━━ EXERCISE INPUT ━━

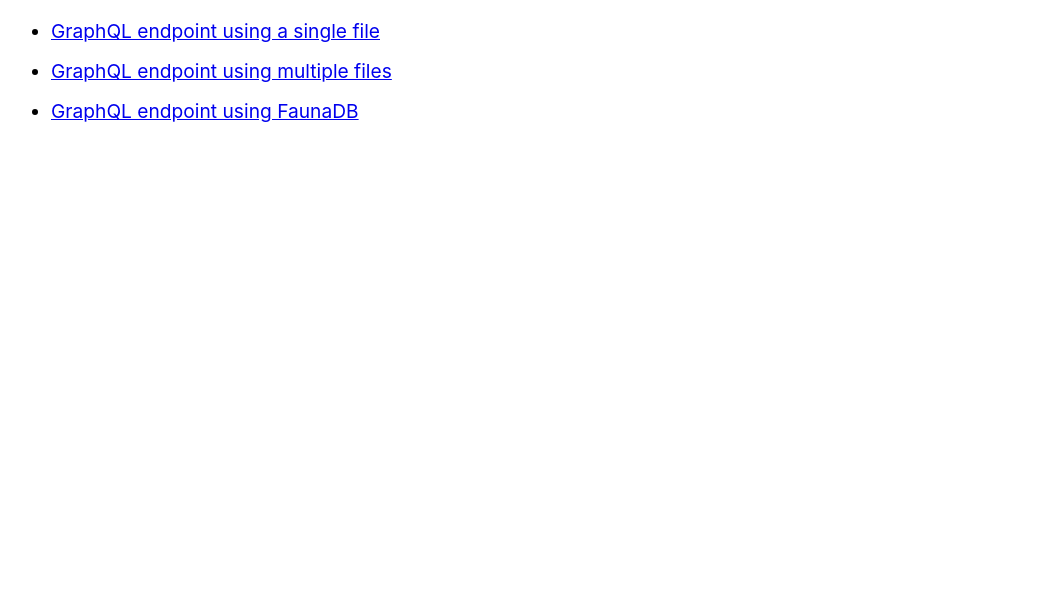
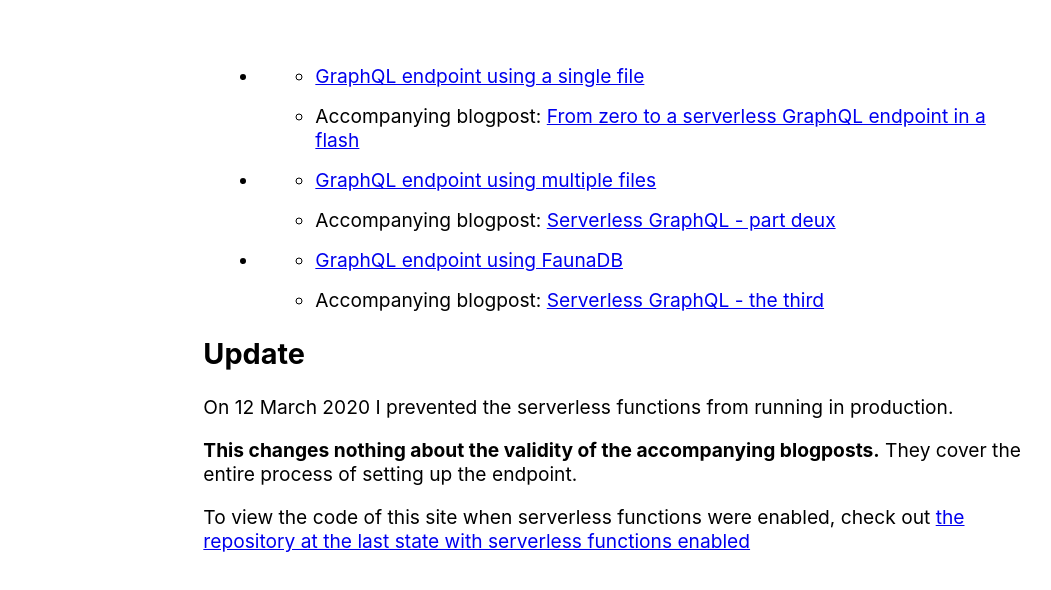
Before and after one commit to NickyMeuleman/serverless-graphql, a website: page public/index.html in a window 1280 px wide. Shown: the whole page, without its empty margins (13-1064 px from the left). Drawn offline with Linux system fonts and the light colour scheme.

Commit message:
build: disable serverless functions in prod

```diff
--- a/public/index.html
+++ b/public/index.html
@@ -4,12 +4,14 @@
     <meta charset="UTF-8" />
     <meta name="viewport" content="width=device-width, initial-scale=1.0" />
     <meta http-equiv="X-UA-Compatible" content="ie=edge" />
-    <title>Serverless pokemon api</title>
+    <title>Serverless Pokemon api</title>
     <style>
       body {
         font-family: -apple-system, system-ui, BlinkMacSystemFont, "Segoe UI",
           Roboto, "Helvetica Neue", Ubuntu, Arial, sans-serif;
-          font-size: 1.2rem;
+        font-size: 1.2rem;
+        max-width: 70ch;
+        margin: 4rem auto;
       }
       li {
         margin: 1rem;
@@ -19,13 +21,73 @@
   <body>
     <ul>
       <li>
-        <a href="/.netlify/functions/base">GraphQL endpoint using a single file</a></li>
-      <li>
-        <a href="/.netlify/functions/seperated">GraphQL endpoint using multiple files</a>
+        <ul>
+          <li>
+            <a href="#functions-offline"
+              >GraphQL endpoint using a single file</a
+            >
+          </li>
+          <li>
+            Accompanying blogpost:
+            <a href="https://nickymeuleman.netlify.app/blog/serverless-graphql"
+              >From zero to a serverless GraphQL endpoint in a flash</a
+            >
+          </li>
+        </ul>
       </li>
       <li>
-        <a href="/.netlify/functions/fauna">GraphQL endpoint using FaunaDB</a></li>
+        <ul>
+          <li>
+            <a href="#functions-offline"
+              >GraphQL endpoint using multiple files</a
+            >
+          </li>
+          <li>
+            Accompanying blogpost:
+            <a
+              href="https://nickymeuleman.netlify.app/blog/serverless-graphql-part-2"
+              >Serverless GraphQL - part deux</a
+            >
+          </li>
+        </ul>
+      </li>
+      <li>
+        <ul>
+          <li>
+            <a href="#functions-offline">GraphQL endpoint using FaunaDB</a>
+          </li>
+          <li>
+            Accompanying blogpost:
+            <a
+              href="https://nickymeuleman.netlify.app/blog/serverless-graphql-part-3"
+              >Serverless GraphQL - the third</a
+            >
+          </li>
+        </ul>
       </li>
     </ul>
+    <div id="functions-offline">
+      <h2>Update</h2>
+      <p>
+        On <time datetime="2020-03-12">12 March 2020</time> I prevented the
+        serverless functions from running in production.
+      </p>
+      <p>
+        <strong
+          >This changes nothing about the validity of the accompanying
+          blogposts.</strong
+        >
+        They cover the entire process of setting up the endpoint.
+      </p>
+      <p>
+        To view the code of this site when serverless functions were enabled,
+        check out
+        <a
+          href="https://github.com/NickyMeuleman/serverless-graphql/tree/dc3916542a7400db9bcf5a3dd404aaddb08793b8"
+        >
+          the repository at the last state with serverless functions enabled
+        </a>
+      </p>
+    </div>
   </body>
 </html>
```
Also changed, not shown: netlify.toml.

━━━

WHAT THIS TASK INVOLVES
Print out every entry above without changing a word, and leave out the pictures.

RESULT FOR THIS EXERCISE
Before and after one commit to NickyMeuleman/serverless-graphql, a website: page public/index.html in a window 1280 px wide. Shown: the whole page, without its empty margins (13-1064 px from the left). Drawn offline with Linux system fonts and the light colour scheme.

Commit message:
build: disable serverless functions in prod

```diff
--- a/public/index.html
+++ b/public/index.html
@@ -4,12 +4,14 @@
     <meta charset="UTF-8" />
     <meta name="viewport" content="width=device-width, initial-scale=1.0" />
     <meta http-equiv="X-UA-Compatible" content="ie=edge" />
-    <title>Serverless pokemon api</title>
+    <title>Serverless Pokemon api</title>
     <style>
       body {
         font-family: -apple-system, system-ui, BlinkMacSystemFont, "Segoe UI",
           Roboto, "Helvetica Neue", Ubuntu, Arial, sans-serif;
-          font-size: 1.2rem;
+        font-size: 1.2rem;
+        max-width: 70ch;
+        margin: 4rem auto;
       }
       li {
         margin: 1rem;
@@ -19,13 +21,73 @@
   <body>
     <ul>
       <li>
-        <a href="/.netlify/functions/base">GraphQL endpoint using a single file</a></li>
-      <li>
-        <a href="/.netlify/functions/seperated">GraphQL endpoint using multiple files</a>
+        <ul>
+          <li>
+            <a href="#functions-offline"
+              >GraphQL endpoint using a single file</a
+            >
+          </li>
+          <li>
+            Accompanying blogpost:
+            <a href="https://nickymeuleman.netlify.app/blog/serverless-graphql"
+              >From zero to a serverless GraphQL endpoint in a flash</a
+            >
+          </li>
+        </ul>
       </li>
       <li>
-        <a href="/.netlify/functions/fauna">GraphQL endpoint using FaunaDB</a></li>
+        <ul>
+          <li>
+            <a href="#functions-offline"
+              >GraphQL endpoint using multiple files</a
+            >
+          </li>
+          <li>
+            Accompanying blogpost:
+            <a
+              href="https://nickymeuleman.netlify.app/blog/serverless-graphql-part-2"
+              >Serverless GraphQL - part deux</a
+            >
+          </li>
+        </ul>
+      </li>
+      <li>
+        <ul>
+          <li>
+            <a href="#functions-offline">GraphQL endpoint using FaunaDB</a>
+          </li>
+          <li>
+            Accompanying blogpost:
+            <a
+              href="https://nickymeuleman.netlify.app/blog/serverless-graphql-part-3"
+              >Serverless GraphQL - the third</a
+            >
+          </li>
+        </ul>
       </li>
     </ul>
+    <div id="functions-offline">
+      <h2>Update</h2>
+      <p>
+        On <time datetime="2020-03-12">12 March 2020</time> I prevented the
+        serverless functions from running in production.
+      </p>
+      <p>
+        <strong
+          >This changes nothing about the validity of the accompanying
+          blogposts.</strong
+        >
+        They cover the entire process of setting up the endpoint.
+      </p>
+      <p>
+        To view the code of this site when serverless functions were enabled,
+        check out
+        <a
+          href="https://github.com/NickyMeuleman/serverless-graphql/tree/dc3916542a7400db9bcf5a3dd404aaddb08793b8"
+        >
+          the repository at the last state with serverless functions enabled
+        </a>
+      </p>
+    </div>
   </body>
 </html>
```
Also changed, not shown: netlify.toml.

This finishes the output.